Sogo leaves us with many lessons about life and death. At his burial rites, one man who observed proceedings and was taken by the achievements of a relatively short life (56 years) could not help but ask what more were to be expected if he had lived double that age. Indeed, it is not about how long we live but how well. Also, it may not be easily recalled now that the Jos chlorine leakage was one of the early human life catastrophes that this current government faced after its inception in May 2015. There were committees set up both at the state and national levels to look into the matter. No report was made public on this ugly incident since. Could government have been so careless about human lives? The death of any Nigerian due to an avoidable cause is the reduction of every other living Nigerian in a very spiteful manner that must be resisted. The continuing spates of careless deaths around the city of Jos since Sogo died there and the attendant human displacements are far from what Sogo’s life ideals were all about. He would have agreed that a displacement of any Nigerian due to violence must be seen as, at least, a negative shift in the wellbeing of every other Nigerian anywhere else. It is striking that we remember Sogo three years after, just at about the same time a team of young footballers and their coach who got trapped in a cave in Thailand were so graciously rescued in a country that vividly demonstrated her value for human lives. It is an opportunity to sound another wake up call for Nigeria to value the lives of her citizens, as Sogo did, in more meaningful ways.

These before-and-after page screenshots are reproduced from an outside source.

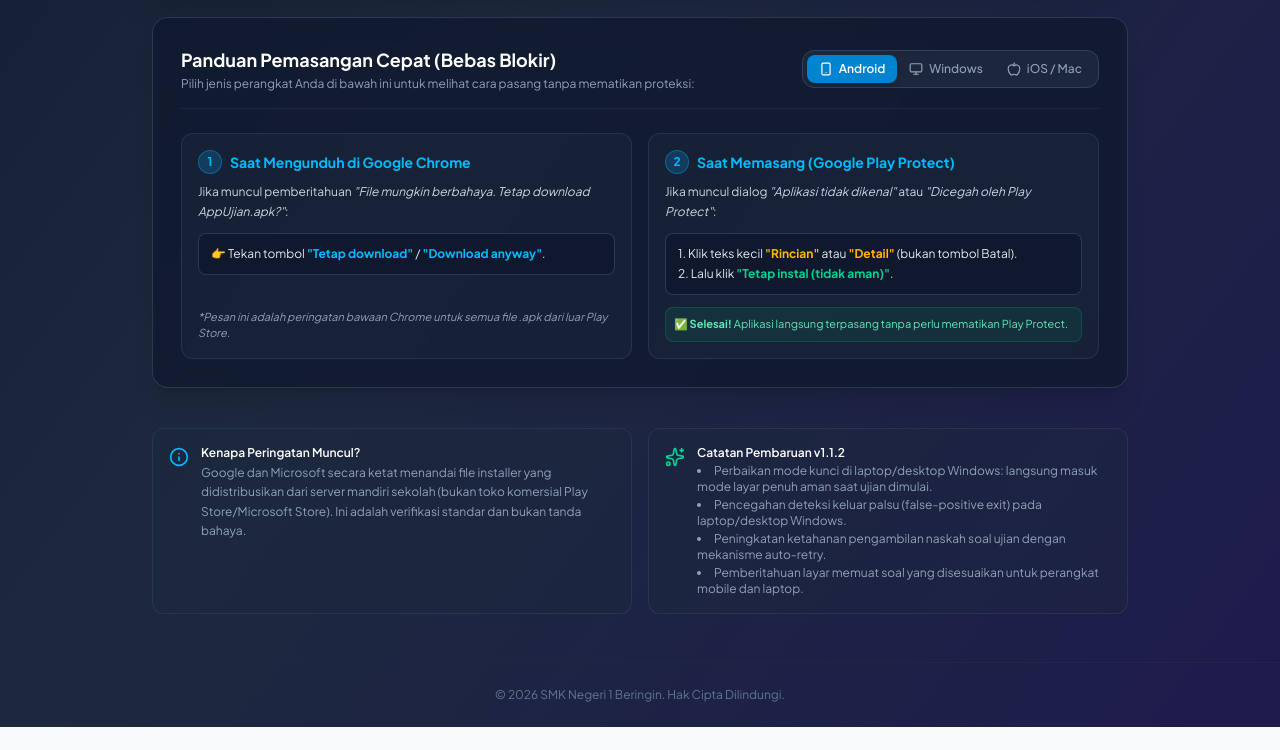
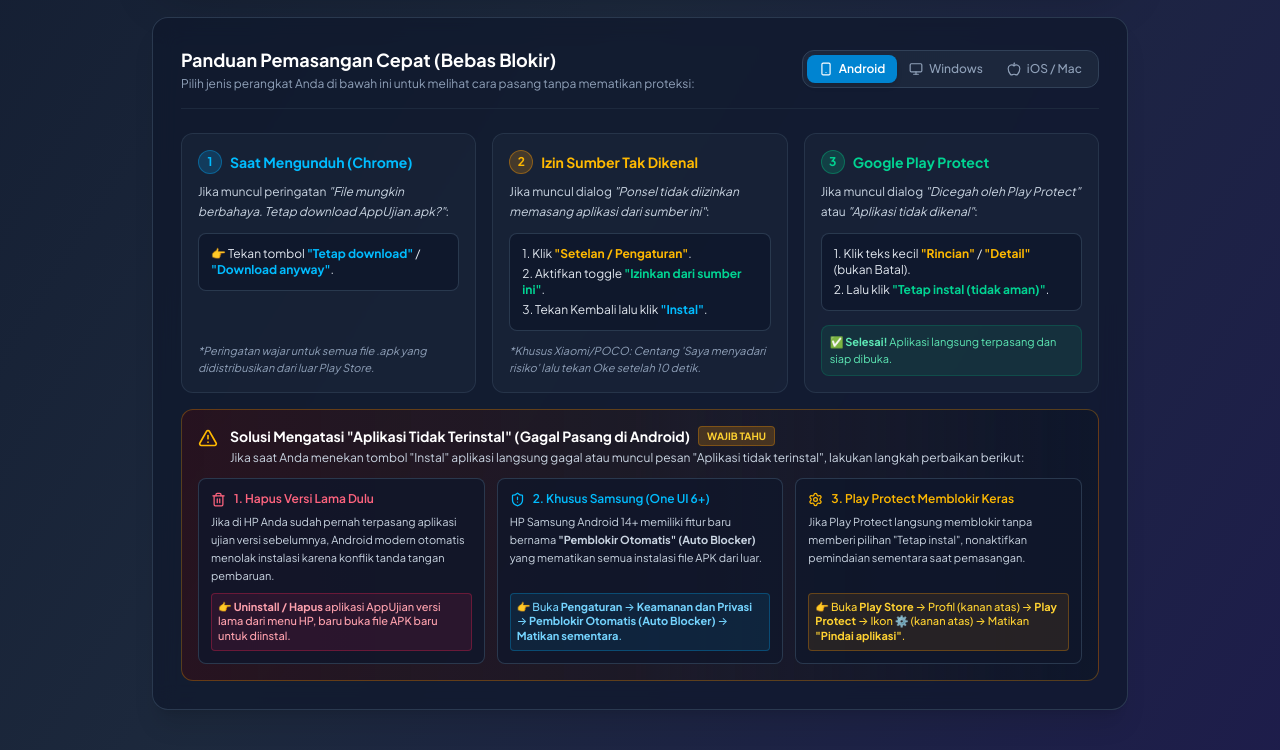
Before and after one commit to Sekiyyyyy/AppUjian, a React (Vite) app in the folder admin/: page /download in a window 1280 px wide. Shown: the part 1000-1750 px from the top of the page. Before the commit the page ends 1727 px from the top, so only its background shows below. Built offline with nearby package versions, Linux system fonts and the light colour scheme; no server answers.

Commit message:
docs(download): fix right arrow symbol and expand comprehensive Android installation guide with brand troubleshooting

```diff
--- a/admin/src/pages/Download.tsx
+++ b/admin/src/pages/Download.tsx
@@ -8,7 +8,11 @@ import {
   CheckCircle2,
   ShieldCheck,
   Sparkles,
-  Info
+  Info,
+  AlertTriangle,
+  Trash2,
+  Settings,
+  ShieldAlert
 } from 'lucide-react';
 
 interface VersionInfo {
@@ -322,43 +326,131 @@ const DownloadPage: React.FC = () => {
           {/* Tab Content: Android */}
           {guideTab === 'android' && (
             <div className="space-y-4 animate-in fade-in duration-200">
-              <div className="grid md:grid-cols-2 gap-4">
+              {/* 3 Main Steps */}
+              <div className="grid md:grid-cols-3 gap-4">
                 {/* Step 1 */}
                 <div className="bg-slate-800/50 border border-slate-700/60 rounded-xl p-4 flex flex-col justify-between">
                   <div>
                     <div className="flex items-center space-x-2 text-sky-400 font-bold text-sm mb-2">
                       <span className="w-6 h-6 rounded-full bg-sky-500/20 border border-sky-500/40 flex items-center justify-center text-xs">1</span>
-                      <span>Saat Mengunduh di Google Chrome</span>
+                      <span>Saat Mengunduh (Chrome)</span>
                     </div>
                     <p className="text-xs text-slate-300 leading-relaxed mb-3">
-                      Jika muncul pemberitahuan <i>"File mungkin berbahaya. Tetap download AppUjian.apk?"</i>:
+                      Jika muncul peringatan <i>"File mungkin berbahaya. Tetap download AppUjian.apk?"</i>:
                     </p>
                     <div className="bg-slate-900/80 border border-slate-700/80 rounded-lg p-3 text-xs text-slate-200">
                       👉 Tekan tombol <b className="text-sky-400">"Tetap download"</b> / <b className="text-sky-400">"Download anyway"</b>.
                     </div>
                   </div>
                   <p className="text-[11px] text-slate-400 mt-3 italic">
-                    *Pesan ini adalah peringatan bawaan Chrome untuk semua file .apk dari luar Play Store.
+                    *Peringatan wajar untuk semua file .apk yang didistribusikan dari luar Play Store.
                   </p>
                 </div>
 
                 {/* Step 2 */}
                 <div className="bg-slate-800/50 border border-slate-700/60 rounded-xl p-4 flex flex-col justify-between">
                   <div>
-                    <div className="flex items-center space-x-2 text-sky-400 font-bold text-sm mb-2">
-                      <span className="w-6 h-6 rounded-full bg-sky-500/20 border border-sky-500/40 flex items-center justify-center text-xs">2</span>
-                      <span>Saat Memasang (Google Play Protect)</span>
+                    <div className="flex items-center space-x-2 text-amber-400 font-bold text-sm mb-2">
+                      <span className="w-6 h-6 rounded-full bg-amber-500/20 border border-amber-500/40 flex items-center justify-center text-xs">2</span>
+                      <span>Izin Sumber Tak Dikenal</span>
                     </div>
                     <p className="text-xs text-slate-300 leading-relaxed mb-3">
-                      Jika muncul dialog <i>"Aplikasi tidak dikenal"</i> atau <i>"Dicegah oleh Play Protect"</i>:
+                      Jika muncul dialog <i>"Ponsel tidak diizinkan memasang aplikasi dari sumber ini"</i>:
                     </p>
                     <div className="bg-slate-900/80 border border-slate-700/80 rounded-lg p-3 text-xs text-slate-200 space-y-1">
-                      <div>1. Klik teks kecil <b className="text-amber-400">"Rincian"</b> atau <b className="text-amber-400">"Detail"</b> (bukan tombol Batal).</div>
+                      <div>1. Klik <b className="text-amber-400">"Setelan / Pengaturan"</b>.</div>
+                      <div>2. Aktifkan toggle <b className="text-emerald-400">"Izinkan dari sumber ini"</b>.</div>
+                      <div>3. Tekan Kembali lalu klik <b className="text-sky-400">"Instal"</b>.</div>
+                    </div>
+                  </div>
+                  <p className="text-[11px] text-slate-400 mt-3 italic">
+                    *Khusus Xiaomi/POCO: Centang 'Saya menyadari risiko' lalu tekan Oke setelah 10 detik.
+                  </p>
+                </div>
+
+                {/* Step 3 */}
+                <div className="bg-slate-800/50 border border-slate-700/60 rounded-xl p-4 flex flex-col justify-between">
+                  <div>
+                    <div className="flex items-center space-x-2 text-emerald-400 font-bold text-sm mb-2">
+                      <span className="w-6 h-6 rounded-full bg-emerald-500/20 border border-emerald-500/40 flex items-center justify-center text-xs">3</span>
+                      <span>Google Play Protect</span>
+                    </div>
+                    <p className="text-xs text-slate-300 leading-relaxed mb-3">
+                      Jika muncul dialog <i>"Dicegah oleh Play Protect"</i> atau <i>"Aplikasi tidak dikenal"</i>:
+                    </p>
+                    <div className="bg-slate-900/80 border border-slate-700/80 rounded-lg p-3 text-xs text-slate-200 space-y-1">
+                      <div>1. Klik teks kecil <b className="text-amber-400">"Rincian"</b> / <b className="text-amber-400">"Detail"</b> (bukan Batal).</div>
                       <div>2. Lalu klik <b className="text-emerald-400">"Tetap instal (tidak aman)"</b>.</div>
                     </div>
                   </div>
                   <div className="bg-emerald-500/10 border border-emerald-500/20 rounded-lg p-2 mt-3 text-[11px] text-emerald-300">
-                    ✅ <b>Selesai!</b> Aplikasi langsung terpasang tanpa perlu mematikan Play Protect.
+                    ✅ <b>Selesai!</b> Aplikasi langsung terpasang dan siap dibuka.
+                  </div>
+                </div>
+              </div>
+
+              {/* Troubleshooting: Solusi Mengapa Gagal Pasang / Aplikasi Tidak Terinstal */}
+              <div className="bg-gradient-to-r from-red-950/40 via-amber-950/20 to-slate-900 border border-amber-500/30 rounded-xl p-4">
+                <div className="flex items-start space-x-3 mb-3">
+                  <AlertTriangle className="text-amber-400 flex-shrink-0 mt-0.5" size={20} />
+                  <div>
+                    <h4 className="text-sm font-bold text-white flex items-center gap-2">
+                      <span>Solusi Mengatasi "Aplikasi Tidak Terinstal" (Gagal Pasang di Android)</span>
+                      <span className="text-[10px] uppercase font-bold bg-amber-500/20 text-amber-300 px-2 py-0.5 rounded border border-amber-500/30">Wajib Tahu</span>
+                    </h4>
+                    <p className="text-xs text-slate-300 mt-1">
+                      Jika saat Anda menekan tombol "Instal" aplikasi langsung gagal atau muncul pesan "Aplikasi tidak terinstal", lakukan langkah perbaikan berikut:
+                    </p>
+                  </div>
+                </div>
+
+                <div className="grid md:grid-cols-3 gap-3 text-xs">
+                  {/* Problem 1: Uninstall old version */}
+                  <div className="bg-slate-900/80 border border-slate-700/80 rounded-lg p-3 flex flex-col justify-between">
+                    <div>
+                      <div className="flex items-center space-x-2 text-rose-400 font-semibold mb-1.5">
+                        <Trash2 size={15} />
+                        <span>1. Hapus Versi Lama Dulu</span>
+                      </div>
+                      <p className="text-slate-300 leading-relaxed text-[11px]">
+                        Jika di HP Anda sudah pernah terpasang aplikasi ujian versi sebelumnya, Android modern otomatis menolak instalasi karena konflik tanda tangan pembaruan.
+                      </p>
+                    </div>
+                    <div className="mt-2 bg-rose-500/10 border border-rose-500/30 rounded p-1.5 text-rose-300 text-[11px] font-medium">
+                      👉 <b>Uninstall / Hapus</b> aplikasi AppUjian versi lama dari menu HP, baru buka file APK baru untuk diinstal.
+                    </div>
+                  </div>
+
+                  {/* Problem 2: Samsung Auto Blocker */}
+                  <div className="bg-slate-900/80 border border-slate-700/80 rounded-lg p-3 flex flex-col justify-between">
+                    <div>
+                      <div className="flex items-center space-x-2 text-sky-400 font-semibold mb-1.5">
+                        <ShieldAlert size={15} />
+                        <span>2. Khusus Samsung (One UI 6+)</span>
+                      </div>
+                      <p className="text-slate-300 leading-relaxed text-[11px]">
+                        HP Samsung Android 14+ memiliki fitur baru bernama <b>"Pemblokir Otomatis" (Auto Blocker)</b> yang mematikan semua instalasi file APK dari luar.
+                      </p>
+                    </div>
+                    <div className="mt-2 bg-sky-500/10 border border-sky-500/30 rounded p-1.5 text-sky-300 text-[11px] font-medium">
+                      👉 Buka <b>Pengaturan</b> → <b>Keamanan dan Privasi</b> → <b>Pemblokir Otomatis (Auto Blocker)</b> → <b>Matikan sementara</b>.
+                    </div>
+                  </div>
+
+                  {/* Problem 3: Play Protect Hard Block */}
+                  <div className="bg-slate-900/80 border border-slate-700/80 rounded-lg p-3 flex flex-col justify-between">
+                    <div>
+                      <div className="flex items-center space-x-2 text-amber-400 font-semibold mb-1.5">
+                        <Settings size={15} />
+                        <span>3. Play Protect Memblokir Keras</span>
+                      </div>
+                      <p className="text-slate-300 leading-relaxed text-[11px]">
+                        Jika Play Protect langsung memblokir tanpa memberi pilihan "Tetap instal", nonaktifkan pemindaian sementara saat pemasangan.
+                      </p>
+                    </div>
+                    <div className="mt-2 bg-amber-500/10 border border-amber-500/30 rounded p-1.5 text-amber-300 text-[11px] font-medium">
+                      👉 Buka <b>Play Store</b> → Profil (kanan atas) → <b>Play Protect</b> → Ikon ⚙️ (kanan atas) → Matikan <b>"Pindai aplikasi"</b>.
+                    </div>
                   </div>
                 </div>
               </div>
@@ -380,7 +472,7 @@ const DownloadPage: React.FC = () => {
                       Jika browser menampilkan peringatan <i>"File tidak umum diunduh"</i>:
                     </p>
                     <div className="bg-slate-900/80 border border-slate-700/80 rounded-lg p-3 text-xs text-slate-200">
-                      👉 Di daftar download, klik tanda titik tiga <b className="text-white">...</b> $\rightarrow$ pilih <b className="text-emerald-400">"Simpan / Keep"</b> $\rightarrow$ klik <b className="text-emerald-400">"Tetap simpan / Keep anyway"</b>.
+                      👉 Di daftar download, klik tanda titik tiga <b className="text-white">...</b> → pilih <b className="text-emerald-400">"Simpan / Keep"</b> → klik <b className="text-emerald-400">"Tetap simpan / Keep anyway"</b>.
                     </div>
                   </div>
                   <p className="text-[11px] text-slate-400 mt-3 italic">
```
Also changed, not shown: 1 other file (tests, documents, lock files or other folders).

Three years have gone so quickly after Sogo’s death but the lessons of a life so well and so constructively lived remain. I am personally reminded by Sogo’s life to live everyday remaining in my life with purpose and considerations for value addition. Sogo was my immediate junior brother, therefore, I realise that every day I live now is simply in extra time!

We are thankful for Sogo’s family that God has kept so well since he passed on. We appreciate the courage and fortitude God has given Sogo’s wife, Pat, and his children as they carry on with life after his passing. Our prayer is that God’s grace on them will not wane.

Sogo was such a gem, such a gift. We appreciate the opportunity of sharing his life. We treasure the examples of his character. We will, at God’s time, meet again to part no more.